(Records from a dataset)
--------------------

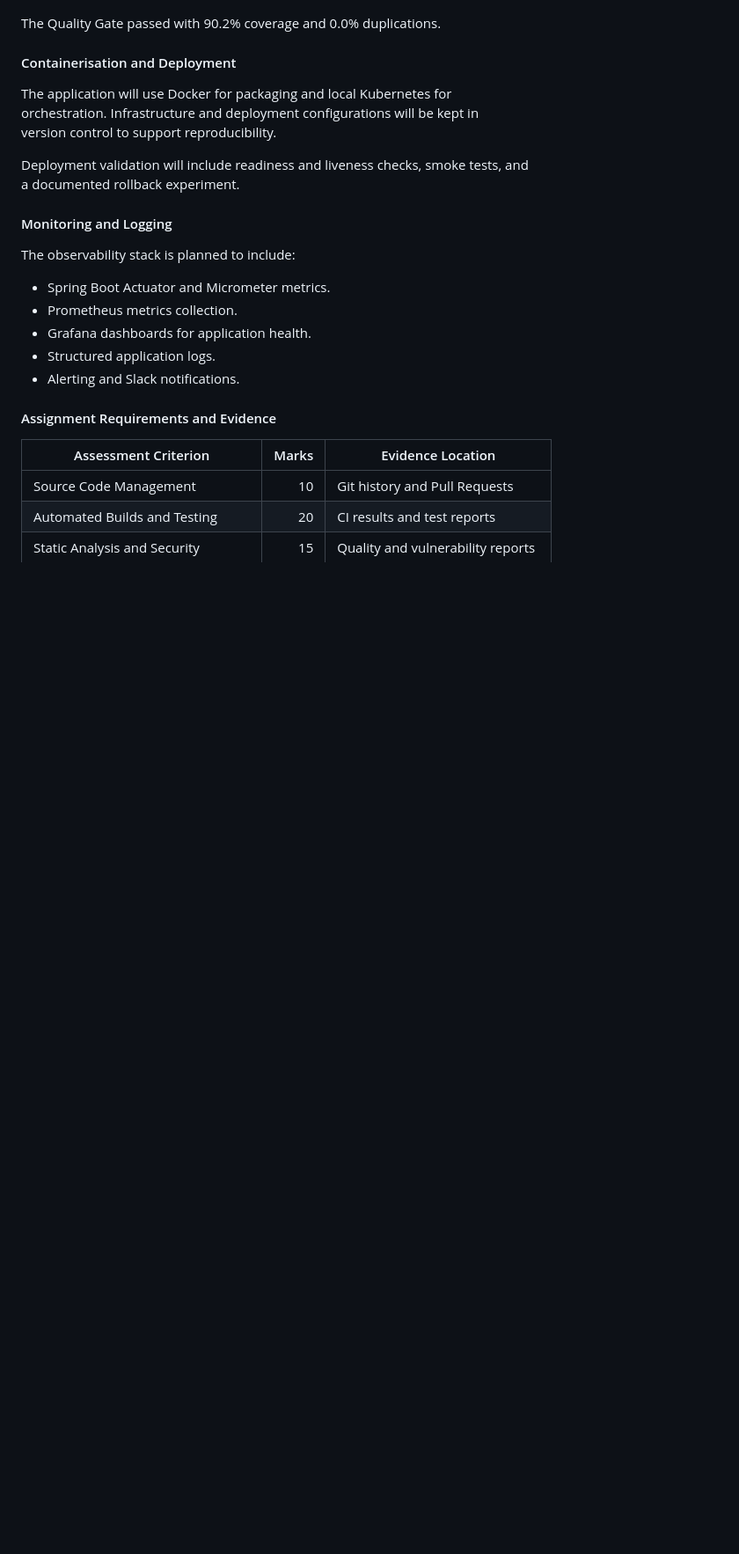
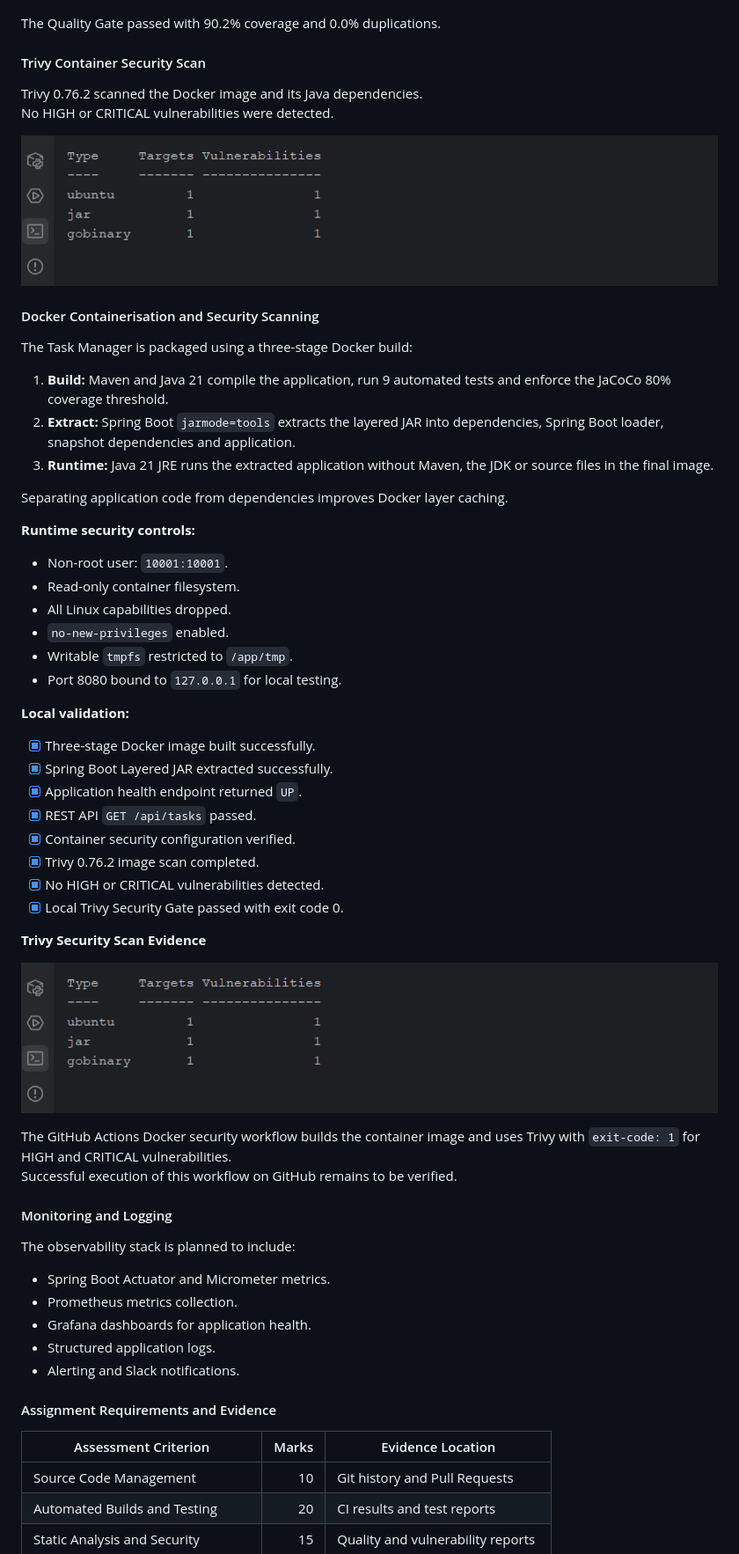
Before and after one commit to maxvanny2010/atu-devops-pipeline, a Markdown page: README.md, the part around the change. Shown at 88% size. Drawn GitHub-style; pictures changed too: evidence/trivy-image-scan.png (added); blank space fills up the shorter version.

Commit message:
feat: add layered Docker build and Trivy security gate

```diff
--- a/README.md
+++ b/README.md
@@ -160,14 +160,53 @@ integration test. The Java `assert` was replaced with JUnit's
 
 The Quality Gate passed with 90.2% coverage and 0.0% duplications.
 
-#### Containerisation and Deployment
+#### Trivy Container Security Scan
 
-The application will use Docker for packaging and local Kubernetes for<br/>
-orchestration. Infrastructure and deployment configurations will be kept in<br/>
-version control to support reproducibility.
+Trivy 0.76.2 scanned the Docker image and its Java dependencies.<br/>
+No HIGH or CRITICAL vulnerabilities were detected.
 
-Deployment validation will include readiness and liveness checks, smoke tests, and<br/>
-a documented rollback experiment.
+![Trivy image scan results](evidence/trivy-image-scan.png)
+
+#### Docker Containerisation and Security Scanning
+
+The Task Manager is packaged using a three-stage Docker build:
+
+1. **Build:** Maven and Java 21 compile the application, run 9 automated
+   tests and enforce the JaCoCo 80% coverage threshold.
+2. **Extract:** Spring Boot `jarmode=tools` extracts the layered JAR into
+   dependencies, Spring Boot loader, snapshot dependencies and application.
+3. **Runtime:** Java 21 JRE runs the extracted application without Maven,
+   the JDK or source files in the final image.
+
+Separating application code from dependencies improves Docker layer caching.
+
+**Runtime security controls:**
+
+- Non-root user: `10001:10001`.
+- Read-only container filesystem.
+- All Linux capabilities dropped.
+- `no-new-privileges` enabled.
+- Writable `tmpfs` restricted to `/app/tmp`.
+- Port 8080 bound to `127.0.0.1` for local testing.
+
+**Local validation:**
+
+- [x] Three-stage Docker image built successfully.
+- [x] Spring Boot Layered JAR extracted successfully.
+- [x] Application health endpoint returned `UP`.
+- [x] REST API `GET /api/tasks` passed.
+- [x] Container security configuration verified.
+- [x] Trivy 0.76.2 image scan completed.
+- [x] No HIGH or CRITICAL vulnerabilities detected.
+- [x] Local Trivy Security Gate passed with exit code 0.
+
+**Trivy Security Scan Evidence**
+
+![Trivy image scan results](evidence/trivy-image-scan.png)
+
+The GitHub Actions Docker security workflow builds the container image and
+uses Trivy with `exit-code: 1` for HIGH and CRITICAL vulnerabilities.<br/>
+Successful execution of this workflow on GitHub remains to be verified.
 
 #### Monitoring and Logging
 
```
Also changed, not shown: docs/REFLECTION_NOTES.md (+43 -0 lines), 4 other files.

--------------------

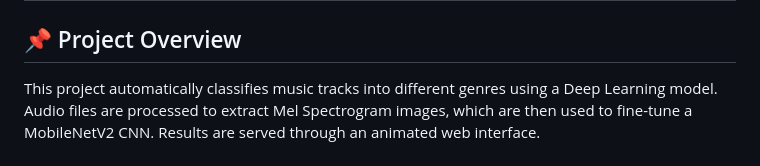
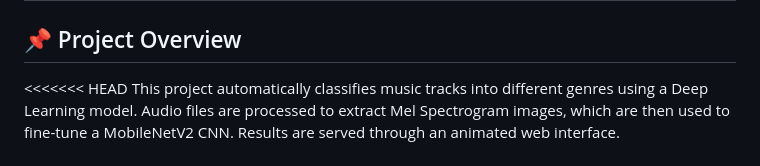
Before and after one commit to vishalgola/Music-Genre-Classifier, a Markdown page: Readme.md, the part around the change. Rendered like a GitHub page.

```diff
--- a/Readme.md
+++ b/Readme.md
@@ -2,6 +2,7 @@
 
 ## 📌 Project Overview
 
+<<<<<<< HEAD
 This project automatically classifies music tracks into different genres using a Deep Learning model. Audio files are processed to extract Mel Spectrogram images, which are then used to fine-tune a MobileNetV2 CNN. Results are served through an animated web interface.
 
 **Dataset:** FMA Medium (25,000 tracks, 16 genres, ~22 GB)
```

--------------------

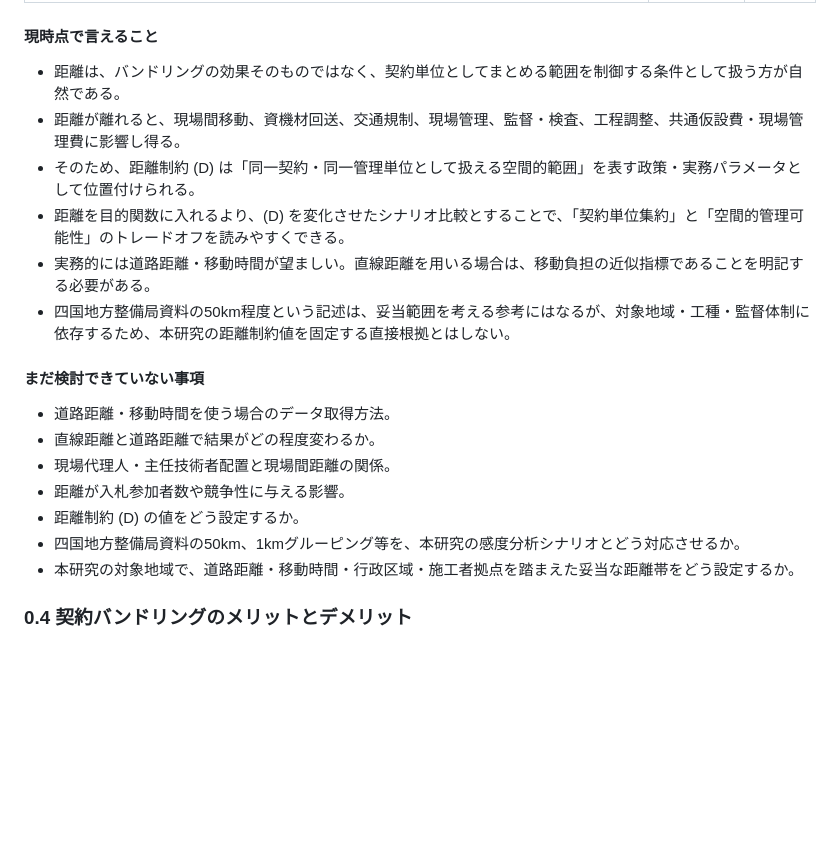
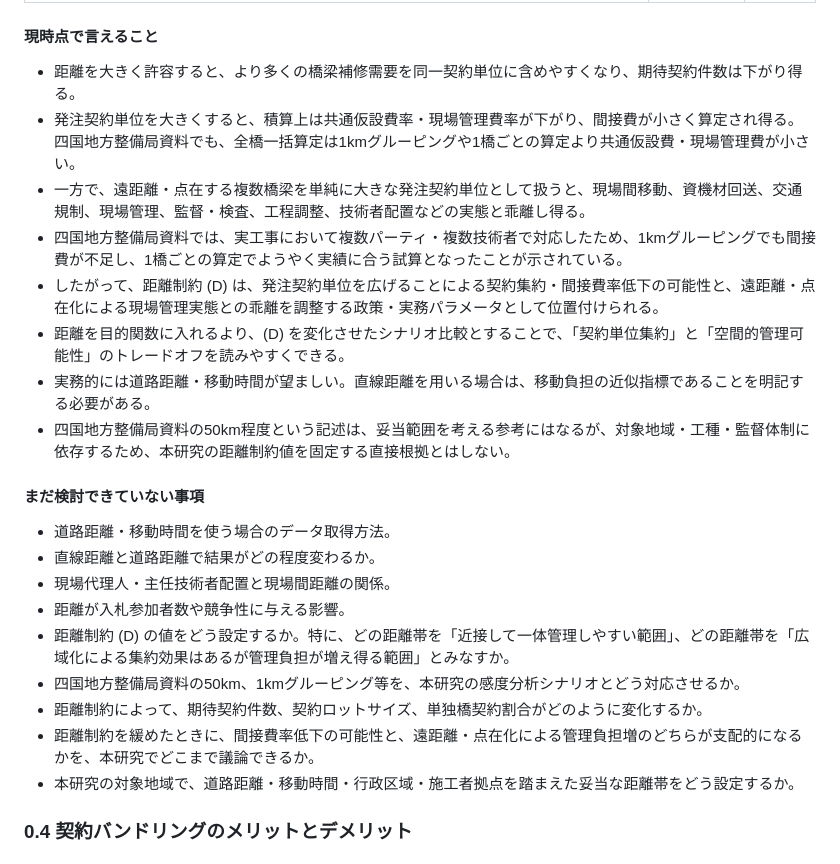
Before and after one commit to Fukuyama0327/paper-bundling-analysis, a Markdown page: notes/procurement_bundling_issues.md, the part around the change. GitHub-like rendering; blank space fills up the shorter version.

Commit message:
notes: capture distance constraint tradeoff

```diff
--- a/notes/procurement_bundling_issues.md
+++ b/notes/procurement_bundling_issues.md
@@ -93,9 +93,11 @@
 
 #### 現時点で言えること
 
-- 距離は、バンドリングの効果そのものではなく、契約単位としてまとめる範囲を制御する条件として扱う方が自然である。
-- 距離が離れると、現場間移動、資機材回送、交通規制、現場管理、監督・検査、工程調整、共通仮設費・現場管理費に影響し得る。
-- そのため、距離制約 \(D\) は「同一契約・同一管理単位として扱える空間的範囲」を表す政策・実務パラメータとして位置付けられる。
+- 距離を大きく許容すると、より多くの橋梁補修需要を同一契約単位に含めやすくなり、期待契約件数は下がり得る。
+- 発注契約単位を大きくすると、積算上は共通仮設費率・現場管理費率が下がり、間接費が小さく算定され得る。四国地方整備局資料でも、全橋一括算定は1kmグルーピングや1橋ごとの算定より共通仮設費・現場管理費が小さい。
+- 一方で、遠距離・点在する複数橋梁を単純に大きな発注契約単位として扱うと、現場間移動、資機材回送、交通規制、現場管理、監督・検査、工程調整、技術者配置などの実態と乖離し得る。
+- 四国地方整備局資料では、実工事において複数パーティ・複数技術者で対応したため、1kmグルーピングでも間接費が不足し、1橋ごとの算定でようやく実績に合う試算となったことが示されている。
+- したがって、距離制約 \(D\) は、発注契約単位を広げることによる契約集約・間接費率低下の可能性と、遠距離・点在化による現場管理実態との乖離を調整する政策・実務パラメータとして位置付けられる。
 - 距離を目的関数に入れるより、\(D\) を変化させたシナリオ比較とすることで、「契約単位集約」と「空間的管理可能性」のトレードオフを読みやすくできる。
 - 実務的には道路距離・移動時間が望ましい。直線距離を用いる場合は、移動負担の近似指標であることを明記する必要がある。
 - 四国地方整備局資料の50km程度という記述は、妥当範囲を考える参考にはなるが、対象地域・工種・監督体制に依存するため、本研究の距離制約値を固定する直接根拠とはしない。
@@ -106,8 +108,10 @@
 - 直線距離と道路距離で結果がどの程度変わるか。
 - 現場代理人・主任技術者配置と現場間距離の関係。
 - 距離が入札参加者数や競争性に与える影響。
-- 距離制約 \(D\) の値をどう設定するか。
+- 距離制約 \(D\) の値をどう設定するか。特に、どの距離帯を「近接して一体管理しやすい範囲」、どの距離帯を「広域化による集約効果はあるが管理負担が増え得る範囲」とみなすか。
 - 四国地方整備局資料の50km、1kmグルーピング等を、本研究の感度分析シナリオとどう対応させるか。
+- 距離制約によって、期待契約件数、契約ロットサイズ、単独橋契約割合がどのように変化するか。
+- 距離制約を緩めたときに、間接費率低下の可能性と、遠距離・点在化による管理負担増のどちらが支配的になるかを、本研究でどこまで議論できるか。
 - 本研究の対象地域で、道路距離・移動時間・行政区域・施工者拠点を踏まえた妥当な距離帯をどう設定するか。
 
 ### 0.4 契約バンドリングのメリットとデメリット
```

--------------------

-- Work instruction --
Consider the entries above and return each line with the string "page".

-- Written answer --
Before and after one commit to maxvanny2010/atu-devops-pipeline, a Markdown page: README.md, the part around the change. Shown at 88% size. Drawn GitHub-style; pictures changed too: evidence/trivy-image-scan.png (added); blank space fills up the shorter version.
Before and after one commit to vishalgola/Music-Genre-Classifier, a Markdown page: Readme.md, the part around the change. Rendered like a GitHub page.
Before and after one commit to Fukuyama0327/paper-bundling-analysis, a Markdown page: notes/procurement_bundling_issues.md, the part around the change. GitHub-like rendering; blank space fills up the shorter version.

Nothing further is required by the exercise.